It’s March 2003, and the war in Iraq has just begun. Such is the backdrop for Jane Smiley’s new novel, Ten Days in the Hills, a work modeled in part on Boccaccio’s Decameron. Instead of fleeing the plague, however, the ensemble in Smiley’s book is hoping to exist for a short while in a world free of newspapers, television and reports from the front — distant as that front is. They have withdrawn the night after the Academy Awards to the home of a 58-year-old movie director named Max, “a mansion that cascaded down a mountainside in Pacific Palisades, looked across Will Rogers Memorial Park at the Getty Museum, and had five bedrooms, a guesthouse, and a swimming pool down the mountainside (three flights of stairs) that caught the morning sun.” And then there are the gardens.
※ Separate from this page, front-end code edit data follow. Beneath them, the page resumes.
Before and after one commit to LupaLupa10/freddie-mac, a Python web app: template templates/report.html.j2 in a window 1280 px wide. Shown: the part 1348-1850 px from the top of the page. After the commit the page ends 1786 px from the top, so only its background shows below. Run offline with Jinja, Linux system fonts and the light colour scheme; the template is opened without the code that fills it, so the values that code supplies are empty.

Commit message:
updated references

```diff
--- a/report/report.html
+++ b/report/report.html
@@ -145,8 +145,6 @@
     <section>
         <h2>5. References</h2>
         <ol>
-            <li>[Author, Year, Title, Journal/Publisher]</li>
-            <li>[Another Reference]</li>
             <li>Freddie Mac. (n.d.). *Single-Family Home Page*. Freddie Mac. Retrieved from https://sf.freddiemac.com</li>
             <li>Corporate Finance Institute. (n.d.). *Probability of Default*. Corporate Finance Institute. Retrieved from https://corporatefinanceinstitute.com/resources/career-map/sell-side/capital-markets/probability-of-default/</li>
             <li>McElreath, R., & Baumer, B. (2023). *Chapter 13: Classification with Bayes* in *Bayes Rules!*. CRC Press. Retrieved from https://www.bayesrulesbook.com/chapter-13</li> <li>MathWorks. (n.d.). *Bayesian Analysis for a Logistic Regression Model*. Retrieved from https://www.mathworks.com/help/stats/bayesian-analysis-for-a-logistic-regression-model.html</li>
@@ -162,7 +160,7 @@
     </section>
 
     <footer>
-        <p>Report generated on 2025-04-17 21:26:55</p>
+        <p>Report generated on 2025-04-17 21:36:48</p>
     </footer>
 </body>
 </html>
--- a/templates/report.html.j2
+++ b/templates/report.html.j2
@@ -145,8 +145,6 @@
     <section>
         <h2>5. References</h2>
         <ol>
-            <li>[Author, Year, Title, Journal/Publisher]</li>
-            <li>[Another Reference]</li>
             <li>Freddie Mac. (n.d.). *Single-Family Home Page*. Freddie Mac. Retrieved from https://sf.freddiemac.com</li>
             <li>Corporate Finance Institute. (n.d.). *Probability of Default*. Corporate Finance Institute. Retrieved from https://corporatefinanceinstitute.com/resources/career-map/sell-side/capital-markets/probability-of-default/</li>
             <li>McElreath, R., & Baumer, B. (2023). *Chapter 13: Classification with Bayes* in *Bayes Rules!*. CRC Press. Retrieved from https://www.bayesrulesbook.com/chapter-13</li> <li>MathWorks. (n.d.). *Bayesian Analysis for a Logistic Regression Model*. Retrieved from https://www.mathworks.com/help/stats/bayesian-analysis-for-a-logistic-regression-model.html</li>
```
Moreover, this is only the first of two homes — the second so palatial that it makes Max’s place look like a shabby bungalow near LAX — in which the pilgrims will take shelter.
In those mansions, they will tell stories about their lives and their beliefs, and they will forge new friendships and alliances (some sexual, some political).